The meal came with an arepa. This bread reminded me so much of Johnny cakes that my grandmother used to make for me when I was a little kid. The texture may be a bit off-putting for some people, but it went over very well with the seasoned beef, rice, plantains, and beans. And now that I think of it, I may consider buying a few at some point and having them on hand at home with some maple syrup for breakfast.

Pabellon Criollo

Pabellon Criollo

Aripo’s has indeed proven to be a very good authentic Venezuelan restaurant with a price that does not empty your wallet. You are, however, assured of having your belly filled. Chicago. Oak Park. Heaven. As long as I can find good food that like at Aripo’s, I am there.


Redux — 10 May 2014

I returned. The weather was perfect, it was a Saturday afternoon, and I had nothing but time to spare. I had initially wanted to get some Brazilian food, but I got off the bus at the wrong train line. After realizing my haste, I knew which end of Oak Park I would go to and which restaurant I would fortify myself at. Yes, Aripo’s Venezuelan Arepa House was it and this time I had empanadas dominos with red and green sauces, and I also had cachapas with chicken.

Empanada Domino con Salsa Rojo

Empanada Domino con Salsa Rojo

Cachapas Pollo

Cachapas con Pollo

Cachapas Pollo

Cachapas con Pollo

Empanada Domino con Salsa Verde

Empanada Domino con Salsa Verde

When most people think of empanadas, they have thoughts of the flaky, baked goodies that are stuffed with cheese, chicken, beef, seafood, or some flavourful filling.

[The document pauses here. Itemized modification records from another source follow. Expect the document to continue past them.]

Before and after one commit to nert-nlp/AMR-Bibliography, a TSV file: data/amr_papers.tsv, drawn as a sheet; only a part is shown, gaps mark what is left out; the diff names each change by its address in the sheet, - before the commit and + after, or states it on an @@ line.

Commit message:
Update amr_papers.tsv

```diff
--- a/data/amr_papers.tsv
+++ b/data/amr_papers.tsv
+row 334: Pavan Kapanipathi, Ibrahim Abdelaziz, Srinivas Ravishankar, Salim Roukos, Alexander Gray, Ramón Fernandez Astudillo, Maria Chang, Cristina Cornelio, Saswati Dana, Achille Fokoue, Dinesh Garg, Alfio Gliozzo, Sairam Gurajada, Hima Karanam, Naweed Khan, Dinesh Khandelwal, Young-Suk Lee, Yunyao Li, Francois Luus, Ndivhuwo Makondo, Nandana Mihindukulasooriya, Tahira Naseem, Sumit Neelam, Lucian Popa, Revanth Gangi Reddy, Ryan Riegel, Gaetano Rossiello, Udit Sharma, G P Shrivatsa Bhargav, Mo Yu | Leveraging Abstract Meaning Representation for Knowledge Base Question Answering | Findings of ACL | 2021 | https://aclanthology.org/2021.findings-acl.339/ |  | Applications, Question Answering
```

Empanadas dominos are deep-fried and filled with chihuahua cheese and black beans. Because I had two, I opted to have the red sauce, which was spicy, and the green sauce that was spicy mayonnaise with a hint of cilantro. Happiness ensued with each bite. I was headed straight for the moon when I started working my knife and fork on the cachapas with chicken. Two large corn pancakes sandwiching fried cheese and spicy, pulled chicken are a winning combination that no one should go through life without experiencing. It’s hard to believe — well, not really — that I walked into this restaurant in 2010 and each time I return, it’s as though I am having a brand new discovery. It goes without saying that I will see what else I can find exciting on their menu in the near future.

Aripo's on Urbanspoon